▸ **Your goal**:
Restate each entry word for word. Keep every detail intact.

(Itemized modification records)
· · ·
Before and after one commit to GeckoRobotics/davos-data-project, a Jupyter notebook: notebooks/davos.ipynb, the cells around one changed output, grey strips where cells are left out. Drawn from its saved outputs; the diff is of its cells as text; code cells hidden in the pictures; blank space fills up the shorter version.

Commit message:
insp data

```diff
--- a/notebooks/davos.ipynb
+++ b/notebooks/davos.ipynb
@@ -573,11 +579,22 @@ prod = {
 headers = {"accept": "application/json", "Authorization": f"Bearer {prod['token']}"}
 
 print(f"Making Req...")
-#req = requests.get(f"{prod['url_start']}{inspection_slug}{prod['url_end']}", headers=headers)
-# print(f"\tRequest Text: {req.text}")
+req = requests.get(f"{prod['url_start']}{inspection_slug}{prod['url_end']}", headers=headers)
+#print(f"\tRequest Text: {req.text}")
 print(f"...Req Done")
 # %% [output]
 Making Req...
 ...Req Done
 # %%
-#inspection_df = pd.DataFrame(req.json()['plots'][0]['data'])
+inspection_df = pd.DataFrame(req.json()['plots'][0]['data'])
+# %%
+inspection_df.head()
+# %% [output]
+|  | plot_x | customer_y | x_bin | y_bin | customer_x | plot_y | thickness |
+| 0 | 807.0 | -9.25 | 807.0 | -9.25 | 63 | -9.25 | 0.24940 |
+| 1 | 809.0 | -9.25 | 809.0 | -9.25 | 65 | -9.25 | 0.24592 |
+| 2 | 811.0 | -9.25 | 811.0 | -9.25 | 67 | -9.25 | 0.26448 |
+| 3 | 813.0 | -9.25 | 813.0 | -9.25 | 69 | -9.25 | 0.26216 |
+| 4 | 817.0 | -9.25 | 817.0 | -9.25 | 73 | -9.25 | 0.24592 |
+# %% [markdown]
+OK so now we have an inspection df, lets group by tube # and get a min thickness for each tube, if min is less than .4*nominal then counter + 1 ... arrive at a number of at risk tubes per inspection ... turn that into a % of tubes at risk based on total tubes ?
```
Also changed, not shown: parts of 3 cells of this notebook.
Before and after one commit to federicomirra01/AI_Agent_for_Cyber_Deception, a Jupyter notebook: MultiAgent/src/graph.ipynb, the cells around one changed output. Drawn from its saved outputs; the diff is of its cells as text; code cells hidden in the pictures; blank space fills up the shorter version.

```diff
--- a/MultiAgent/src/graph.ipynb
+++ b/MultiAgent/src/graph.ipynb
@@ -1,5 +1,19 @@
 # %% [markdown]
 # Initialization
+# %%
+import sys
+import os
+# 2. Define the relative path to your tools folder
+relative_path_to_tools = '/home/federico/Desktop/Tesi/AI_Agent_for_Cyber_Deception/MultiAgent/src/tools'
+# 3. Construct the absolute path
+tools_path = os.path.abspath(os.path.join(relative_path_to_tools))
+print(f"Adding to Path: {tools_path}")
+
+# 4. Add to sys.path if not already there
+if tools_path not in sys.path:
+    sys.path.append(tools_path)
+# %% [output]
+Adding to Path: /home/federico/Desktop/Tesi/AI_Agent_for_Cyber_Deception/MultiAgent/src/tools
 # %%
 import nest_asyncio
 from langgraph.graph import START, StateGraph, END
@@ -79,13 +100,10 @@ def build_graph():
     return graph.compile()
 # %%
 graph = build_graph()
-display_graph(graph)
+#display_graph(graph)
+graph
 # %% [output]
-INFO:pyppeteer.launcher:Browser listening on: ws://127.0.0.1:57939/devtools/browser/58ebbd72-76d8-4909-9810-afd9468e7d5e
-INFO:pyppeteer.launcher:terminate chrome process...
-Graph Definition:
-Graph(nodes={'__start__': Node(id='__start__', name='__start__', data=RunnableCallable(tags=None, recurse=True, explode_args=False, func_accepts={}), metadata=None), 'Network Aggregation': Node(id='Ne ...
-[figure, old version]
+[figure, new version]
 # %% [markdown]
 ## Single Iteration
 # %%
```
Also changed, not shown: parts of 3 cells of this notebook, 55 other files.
· · ·
▸ **Answer to this problem**:
Before and after one commit to GeckoRobotics/davos-data-project, a Jupyter notebook: notebooks/davos.ipynb, the cells around one changed output, grey strips where cells are left out. Drawn from its saved outputs; the diff is of its cells as text; code cells hidden in the pictures; blank space fills up the shorter version.

Commit message:
insp data

```diff
--- a/notebooks/davos.ipynb
+++ b/notebooks/davos.ipynb
@@ -573,11 +579,22 @@ prod = {
 headers = {"accept": "application/json", "Authorization": f"Bearer {prod['token']}"}
 
 print(f"Making Req...")
-#req = requests.get(f"{prod['url_start']}{inspection_slug}{prod['url_end']}", headers=headers)
-# print(f"\tRequest Text: {req.text}")
+req = requests.get(f"{prod['url_start']}{inspection_slug}{prod['url_end']}", headers=headers)
+#print(f"\tRequest Text: {req.text}")
 print(f"...Req Done")
 # %% [output]
 Making Req...
 ...Req Done
 # %%
-#inspection_df = pd.DataFrame(req.json()['plots'][0]['data'])
+inspection_df = pd.DataFrame(req.json()['plots'][0]['data'])
+# %%
+inspection_df.head()
+# %% [output]
+|  | plot_x | customer_y | x_bin | y_bin | customer_x | plot_y | thickness |
+| 0 | 807.0 | -9.25 | 807.0 | -9.25 | 63 | -9.25 | 0.24940 |
+| 1 | 809.0 | -9.25 | 809.0 | -9.25 | 65 | -9.25 | 0.24592 |
+| 2 | 811.0 | -9.25 | 811.0 | -9.25 | 67 | -9.25 | 0.26448 |
+| 3 | 813.0 | -9.25 | 813.0 | -9.25 | 69 | -9.25 | 0.26216 |
+| 4 | 817.0 | -9.25 | 817.0 | -9.25 | 73 | -9.25 | 0.24592 |
+# %% [markdown]
+OK so now we have an inspection df, lets group by tube # and get a min thickness for each tube, if min is less than .4*nominal then counter + 1 ... arrive at a number of at risk tubes per inspection ... turn that into a % of tubes at risk based on total tubes ?
```
Also changed, not shown: parts of 3 cells of this notebook.
Before and after one commit to federicomirra01/AI_Agent_for_Cyber_Deception, a Jupyter notebook: MultiAgent/src/graph.ipynb, the cells around one changed output. Drawn from its saved outputs; the diff is of its cells as text; code cells hidden in the pictures; blank space fills up the shorter version.

```diff
--- a/MultiAgent/src/graph.ipynb
+++ b/MultiAgent/src/graph.ipynb
@@ -1,5 +1,19 @@
 # %% [markdown]
 # Initialization
+# %%
+import sys
+import os
+# 2. Define the relative path to your tools folder
+relative_path_to_tools = '/home/federico/Desktop/Tesi/AI_Agent_for_Cyber_Deception/MultiAgent/src/tools'
+# 3. Construct the absolute path
+tools_path = os.path.abspath(os.path.join(relative_path_to_tools))
+print(f"Adding to Path: {tools_path}")
+
+# 4. Add to sys.path if not already there
+if tools_path not in sys.path:
+    sys.path.append(tools_path)
+# %% [output]
+Adding to Path: /home/federico/Desktop/Tesi/AI_Agent_for_Cyber_Deception/MultiAgent/src/tools
 # %%
 import nest_asyncio
 from langgraph.graph import START, StateGraph, END
@@ -79,13 +100,10 @@ def build_graph():
     return graph.compile()
 # %%
 graph = build_graph()
-display_graph(graph)
+#display_graph(graph)
+graph
 # %% [output]
-INFO:pyppeteer.launcher:Browser listening on: ws://127.0.0.1:57939/devtools/browser/58ebbd72-76d8-4909-9810-afd9468e7d5e
-INFO:pyppeteer.launcher:terminate chrome process...
-Graph Definition:
-Graph(nodes={'__start__': Node(id='__start__', name='__start__', data=RunnableCallable(tags=None, recurse=True, explode_args=False, func_accepts={}), metadata=None), 'Network Aggregation': Node(id='Ne ...
-[figure, old version]
+[figure, new version]
 # %% [markdown]
 ## Single Iteration
 # %%
```
Also changed, not shown: parts of 3 cells of this notebook, 55 other files.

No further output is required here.